* [WORK TASK] Your answer must be every line of the data that holds the string "include".

* [Structured diff data]
# # # # # # #

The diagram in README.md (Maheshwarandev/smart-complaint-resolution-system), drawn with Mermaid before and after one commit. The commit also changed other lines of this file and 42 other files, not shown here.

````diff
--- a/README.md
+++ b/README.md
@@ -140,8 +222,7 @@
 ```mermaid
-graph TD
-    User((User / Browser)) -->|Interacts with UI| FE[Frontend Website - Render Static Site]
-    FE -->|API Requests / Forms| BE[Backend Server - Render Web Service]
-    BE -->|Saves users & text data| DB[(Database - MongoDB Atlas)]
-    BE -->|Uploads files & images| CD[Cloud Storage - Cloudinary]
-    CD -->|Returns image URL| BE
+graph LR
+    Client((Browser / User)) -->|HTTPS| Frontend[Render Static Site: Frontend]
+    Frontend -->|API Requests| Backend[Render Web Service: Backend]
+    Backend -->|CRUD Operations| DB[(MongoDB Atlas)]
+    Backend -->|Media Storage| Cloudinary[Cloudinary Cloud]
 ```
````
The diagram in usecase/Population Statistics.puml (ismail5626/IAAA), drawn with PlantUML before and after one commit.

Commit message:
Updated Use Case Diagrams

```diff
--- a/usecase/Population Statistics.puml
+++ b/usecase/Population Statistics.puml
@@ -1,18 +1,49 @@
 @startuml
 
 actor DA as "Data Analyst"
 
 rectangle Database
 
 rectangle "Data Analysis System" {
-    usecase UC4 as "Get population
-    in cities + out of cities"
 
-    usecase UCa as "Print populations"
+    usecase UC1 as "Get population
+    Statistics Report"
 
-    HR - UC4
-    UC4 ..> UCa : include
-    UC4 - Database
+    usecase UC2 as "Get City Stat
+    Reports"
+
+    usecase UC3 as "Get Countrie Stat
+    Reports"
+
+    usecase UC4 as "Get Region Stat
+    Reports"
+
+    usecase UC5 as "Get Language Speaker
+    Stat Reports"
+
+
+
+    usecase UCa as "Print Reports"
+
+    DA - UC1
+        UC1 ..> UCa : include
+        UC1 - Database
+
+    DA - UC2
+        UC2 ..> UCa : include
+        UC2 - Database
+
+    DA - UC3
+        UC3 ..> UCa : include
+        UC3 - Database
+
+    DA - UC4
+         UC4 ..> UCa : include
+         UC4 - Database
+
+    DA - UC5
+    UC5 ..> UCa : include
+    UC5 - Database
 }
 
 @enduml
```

# # # # # # #

* [RESPONSE BOX]
-    UC4 ..> UCa : include
+        UC1 ..> UCa : include
+        UC2 ..> UCa : include
+        UC3 ..> UCa : include
+         UC4 ..> UCa : include
+    UC5 ..> UCa : include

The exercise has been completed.